# The "nnnn" and "vers" fields are the numeric id and version for the symbol
# respectively. The "info" part is actually a colon-separated string of fields
# with the following meaning:
#   existence:platform:kind:algorithms
# - "existence" can be "EXIST" or "NOEXIST" depending on if the symbol is
#   found somewhere in the source, 
# - "platforms" is empty if it exists on all platforms, otherwise it contains
#   comma-separated list of the platform, just as they are if the symbol exists
#   for those platforms, or prepended with a "!" if not.  This helps resolve
#   symbol name variants for platforms where the names are too long for the
#   compiler or linker, or if the systems is case insensitive and there is a
#   clash, or the symbol is implemented differently (see
#   EXPORT_VAR_AS_FUNCTION).  This script assumes renaming of symbols is found
#   in the file crypto/symhacks.h.
#   The semantics for the platforms is that every item is checked against the
#   environment.  For the negative items ("!FOO"), if any of them is false
#   (i.e. "FOO" is true) in the environment, the corresponding symbol can't be
#   used.  For the positive itms, if all of them are false in the environment,
#   the corresponding symbol can't be used.  Any combination of positive and
#   negative items are possible, and of course leave room for some redundancy.
# - "kind" is "FUNCTION" or "VARIABLE".  The meaning of that is obvious.
# - "algorithms" is a comma-separated list of algorithm names.  This helps
#   exclude symbols that are part of an algorithm that some user wants to
#   exclude.

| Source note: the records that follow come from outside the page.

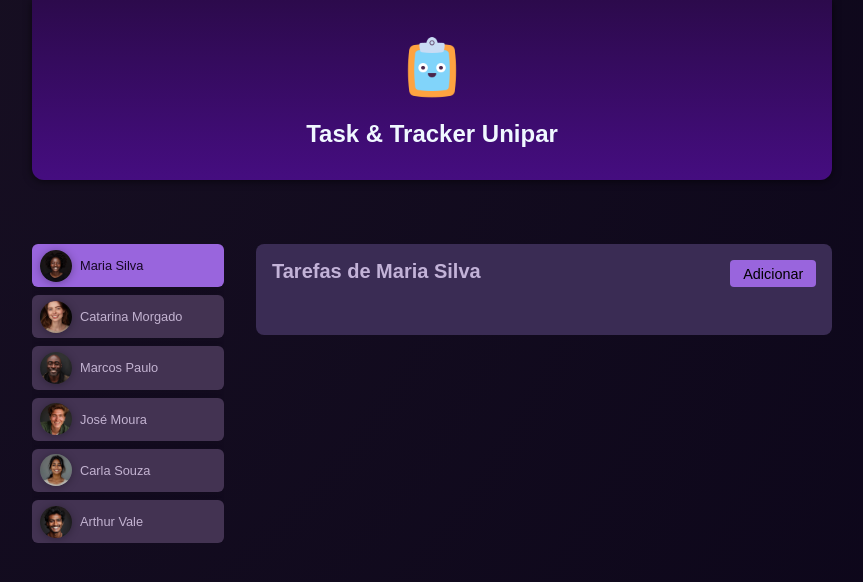
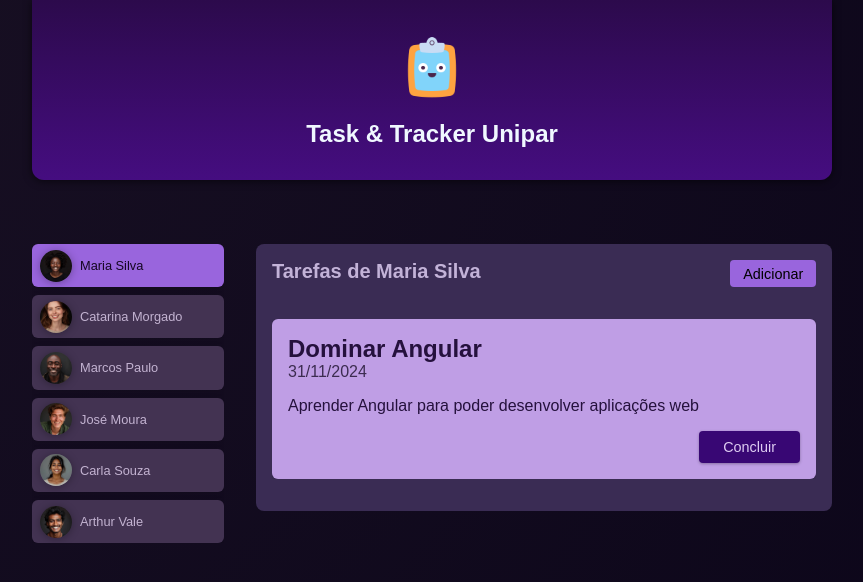
Before and after one commit to julianecorreia/tasktracker-unipar, an Angular app: page / in a window 1280 px wide. Both pictures are taken after a click on the button "Maria Silva". Shown: the top 582 px of the page, without its empty margins (208-1071 px from the left). Built offline with nearby package versions, Linux system fonts and the light colour scheme.

Commit message:
fifty commit

```diff
--- /dev/null
+++ b/src/app/tasks/new-task/new-task.css
@@ -0,0 +1,85 @@
+.backdrop {
+  background-color: rgba(0, 0, 0, 0.9);
+  position: fixed;
+  top: 0;
+  left: 0;
+  width: 100%;
+  height: 100vh;
+}
+
+dialog {
+  width: 90%;
+  max-width: 30rem;
+  background-color: #433352;
+  border-radius: 6px;
+  border: none;
+  box-shadow: 0 1px 6px rgba(0, 0, 0, 0.4);
+  overflow: hidden;
+  padding: 1rem;
+  top: 5rem;
+}
+
+h2 {
+  margin: 0;
+  color: #d0c2e1;
+}
+
+label {
+  display: block;
+  font-weight: bold;
+  font-size: 0.85rem;
+  color: #ab9ac0;
+}
+
+input,
+textarea {
+  width: 100%;
+  font: inherit;
+  padding: 0.15rem 0.25rem;
+  border-radius: 4px;
+  border: 1px solid #ab9ac0;
+  background-color: #d0c2e1;
+}
+
+.actions {
+  margin: 1rem 0 0;
+  display: flex;
+  justify-content: flex-end;
+  gap: 0.25rem;
+}
+
+button {
+  font: inherit;
+  cursor: pointer;
+  border: none;
+  padding: 0.35rem 1.25rem;
+  border-radius: 4px;
+  background-color: transparent;
+}
+
+button[type="button"] {
+  color: #bdadcf;
+}
+
+button[type="button"]:hover,
+button[type="button"]:active {
+  color: #d0c2e1;
+}
+
+button[type="submit"] {
+  background-color: #9c73ca;
+  box-shadow: 0 1px 3px rgba(0, 0, 0, 0.3);
+  transition: all 0.3s ease;
+}
+
+button[type="submit"]:hover,
+button[type="submit"]:active {
+  background-color: #895cce;
+  box-shadow: 0 1px 6px rgba(0, 0, 0, 0.3);
+}
+
+@media (min-width: 768px) {
+  dialog {
+    padding: 2rem;
+  }
+}
--- /dev/null
+++ b/src/app/tasks/new-task/new-task.html
@@ -0,0 +1,4 @@
+<div class="backdrop"></div>
+<dialog open>
+  <h2>Adicionar Tarefa</h2>
+</dialog>
--- /dev/null
+++ b/src/app/tasks/new-task/new-task.ts
@@ -0,0 +1,32 @@
+import {Component, EventEmitter, inject, Input, Output} from '@angular/core';
+import {TasksService} from '../task.service';
+
+@Component({
+  selector: 'app-new-task',
+  imports: [],
+  templateUrl: './new-task.html',
+  styleUrl: './new-task.css'
+})
+export class NewTask {
+  @Input({required:true}) userId!: string;
+  @Output() close = new EventEmitter<void>();
+
+  enteredTitle = '';
+  enteredSummary = '';
+  enteredDueDate = '';
+
+  private taskService = inject(TasksService);
+
+  onCancel() {
+    this.close.emit();
+  }
+
+  addTask() {
+    this.taskService.addTask({
+      title: this.enteredTitle,
+      summary: this.enteredSummary,
+      dueDate: this.enteredDueDate,
+    }, this.userId);
+    this.close.emit();
+  }
+}
--- a/src/app/tasks/task.service.ts
+++ b/src/app/tasks/task.service.ts
@@ -1,4 +1,5 @@
 import {Injectable} from '@angular/core';
+import {NewTaskData} from './task.model';
 
 @Injectable({providedIn: 'root'})
 export class TasksService {
@@ -29,6 +30,37 @@ export class TasksService {
     },
   ];
 
+  constructor() {
+    const tasks = localStorage.getItem('tasks');
+    if (tasks) {
+      this.tasks = JSON.parse(tasks);
+    }
+  }
 
+  getUserTasks(userId: string) {
+    return this.tasks.filter(
+      task => task.userId === userId)
+  }
+
+  addTask(taskData: NewTaskData, userId: string) {
+    this.tasks.push({
+      id: Math.random().toString(),
+      userId: userId,
+      title: taskData.title,
+      summary: taskData.summary,
+      dueDate: taskData.dueDate
+    });
+
+    this.saveTasks();
+  }
+
+  private saveTasks() {
+    localStorage.setItem('tasks', JSON.stringify(this.tasks));
+  }
+
+  removeTask(id: string) {
+    this.tasks = this.tasks.filter(task => task.id !== id);
+    this.saveTasks();
+  }
 
 }
--- /dev/null
+++ b/src/app/tasks/task/task.css
@@ -0,0 +1,37 @@
+article {
+  padding: 1rem;
+  color: #25113d;
+  background-color: #bf9ee5;
+}
+
+h2 {
+  margin: 0;
+}
+
+time {
+  color: #3c2c50;
+}
+
+.actions {
+  text-align: right;
+  margin: 0;
+}
+
+.actions button {
+  font: inherit;
+  font-size: 0.9rem;
+  cursor: pointer;
+  background-color: #380774;
+  color: #decdf2;
+  border-radius: 4px;
+  padding: 0.5rem 1.5rem;
+  border: none;
+  box-shadow: 0 1px 3px rgba(0, 0, 0, 0.3);
+  transition: all 0.3s ease;
+}
+
+.actions button:hover,
+.actions button:active {
+  background-color: #4a0774;
+  box-shadow: 0 1px 6px rgba(0, 0, 0, 0.3);
+}
--- /dev/null
+++ b/src/app/tasks/task/task.html
@@ -0,0 +1,10 @@
+<app-card>
+  <article>
+    <h2>{{ task.title }}</h2>
+    <time>{{ task.dueDate }}</time>
+    <p>{{ task.summary }}</p>
+    <p class="actions">
+      <button (click)="onCompleteTask()">Concluir</button>
+    </p>
+  </article>
+</app-card>
--- /dev/null
+++ b/src/app/tasks/task/task.ts
@@ -0,0 +1,25 @@
+import {Component, inject, Input} from '@angular/core';
+import {Card} from '../../shared/card/card';
+import {TasksService} from '../task.service';
+import {Task} from '../task.model';
+
+@Component({
+  selector: 'app-task',
+  imports: [
+    Card
+  ],
+  templateUrl: './task.html',
+  styleUrl: './task.css'
+})
+export class TaskUnit {
+
+  @Input({required: true}) task!: Task;
+
+  //injeta a dependência de TasksService (igual construtor)
+  private taskService = inject(TasksService);
+
+  onCompleteTask() {
+    //TODO
+  }
+
+}
--- a/src/app/tasks/tasks.html
+++ b/src/app/tasks/tasks.html
@@ -1,9 +1,23 @@
+@if (isAddingTask) {
+  <app-new-task/>
+}
+
 <section id="tasks">
   <header>
     <h2>Tarefas de {{ name }} </h2>
     <menu>
-      <button>Adicionar</button>
+      <button (click)="onStartAddTask()">Adicionar</button>
     </menu>
   </header>
 
+  <ul>
+    @for (task of selectedUserTasks; track task.id) {
+      <li>
+        <app-task
+          [task]="task">
+        </app-task>
+      </li>
+    }
+  </ul>
+
 </section>
--- a/src/app/tasks/tasks.ts
+++ b/src/app/tasks/tasks.ts
@@ -1,8 +1,14 @@
 import {Component, Input} from '@angular/core';
+import {TasksService} from './task.service';
+import {TaskUnit} from './task/task';
+import {NewTask} from './new-task/new-task';
 
 @Component({
   selector: 'app-tasks',
-  imports: [],
+  imports: [
+    TaskUnit,
+    NewTask
+  ],
   templateUrl: './tasks.html',
   styleUrl: './tasks.css'
 })
@@ -11,4 +17,19 @@ export class Tasks {
   @Input({required:true}) name!: string;
   isAddingTask = false;
 
+  //injeta a dependência de TasksService
+  constructor(private tasksService: TasksService) {
+  }
+
+  get selectedUserTasks() {
+    return this.tasksService.getUserTasks(this.userId);
+  }
+
+  onStartAddTask() {
+    this.isAddingTask = true;
+  }
+
+  onCloseAddTask() {
+    this.isAddingTask = false;
+  }
 }
```
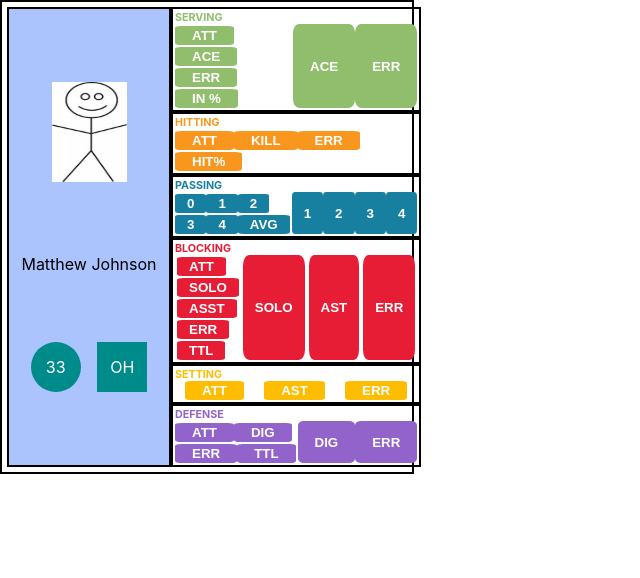
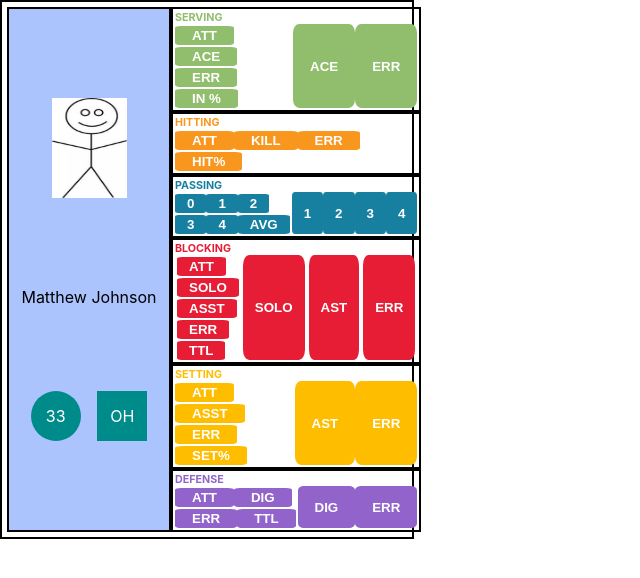
Before and after one commit to Matthew-Johnson833/volleyball_stats, a React (Create React App) app in the folder volley_stats_app/: page / in a window 1280 px wide. Shown: the top 578 px of the page, without its empty margins (0-640 px from the left). Built offline with nearby package versions, Linux system fonts and the light colour scheme.

Commit message:
Consolidated btns. Data is stored in localStorage

```diff
--- a/volley_stats_app/src/components/settingButtonComponents/SettingAttemptBtn.js
+++ b/volley_stats_app/src/components/settingButtonComponents/SettingAttemptBtn.js
@@ -1,11 +1,67 @@
+import React, { useState } from "react";
 
+const SettingButtons = () => {
 
-const SettingAttemptBtn = ({ onClick }) => {
+  const [settingArray, setSettingArray] = useState({
+    // array values. CLG(0) = 1
+    settingAttempts: 0,
+    settingAssist: 0,
+    settingError: 0,
+    settingPercentage: 0,
+  });
+
+  function setSettingAttempt() {
+    setSettingArray(prevState => ({
+      ...prevState,
+      settingAttempts: (settingArray.settingAttempts + 1)
+    }))
+    console.log("Setting Attempts: " + settingArray.settingAttempts);
+  }
+
+  function setSettingAssist() {
+    setSettingArray(prevState => ({
+      ...prevState,
+      settingAttempts: (settingArray.settingAttempts + 1),
+      settingAssist: (settingArray.settingAssist + 1)
+    }))
+    console.log("Setting Assist: " + settingArray.settingAssist);
+  }
+  function setSettingError() {
+    setSettingArray(prevState => ({
+      ...prevState,
+      settingAttempts: (settingArray.settingAttempts + 1),
+      settingError: (settingArray.settingError + 1)
+    }))
+    console.log("Setting Error: " + settingArray.settingError);
+  }
+  function generateSetPercentage () {
+    let calcSetPercentage = ((settingArray.settingAssist ) / settingArray.settingAttempts).toFixed(2);
+
+    setSettingArray(prevState => ({
+      ...prevState,
+      settingPercentage: calcSetPercentage
+    }))
+    localStorage.setItem('settingArray', JSON.stringify(settingArray));
+
+    console.log("Kill Percentage: "+ calcSetPercentage);
+  }
+
   return (
-    <button onClick={onClick}>
-      ATT
-    </button>
+    <div>
+      <button onClick={setSettingAttempt}>
+        ATT
+      </button>
+      <button onClick={setSettingAssist}>
+        ASST
+      </button>
+      <button onClick={setSettingError}>
+        ERR
+      </button>
+      <button onClick={generateSetPercentage}>
+        SET%
+      </button>
+    </div>
   )
 }
 
-export default SettingAttemptBtn
+export default SettingButtons
```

I just encountered the same problem, on Windows and using xampp instead of Wamp.

Doing what’s described in the commentaries of this page solved it : PHP cURL Installation.

I copied the 3 .dll files from the PHP installation directory to the apache/bin directory and rebooted xampp.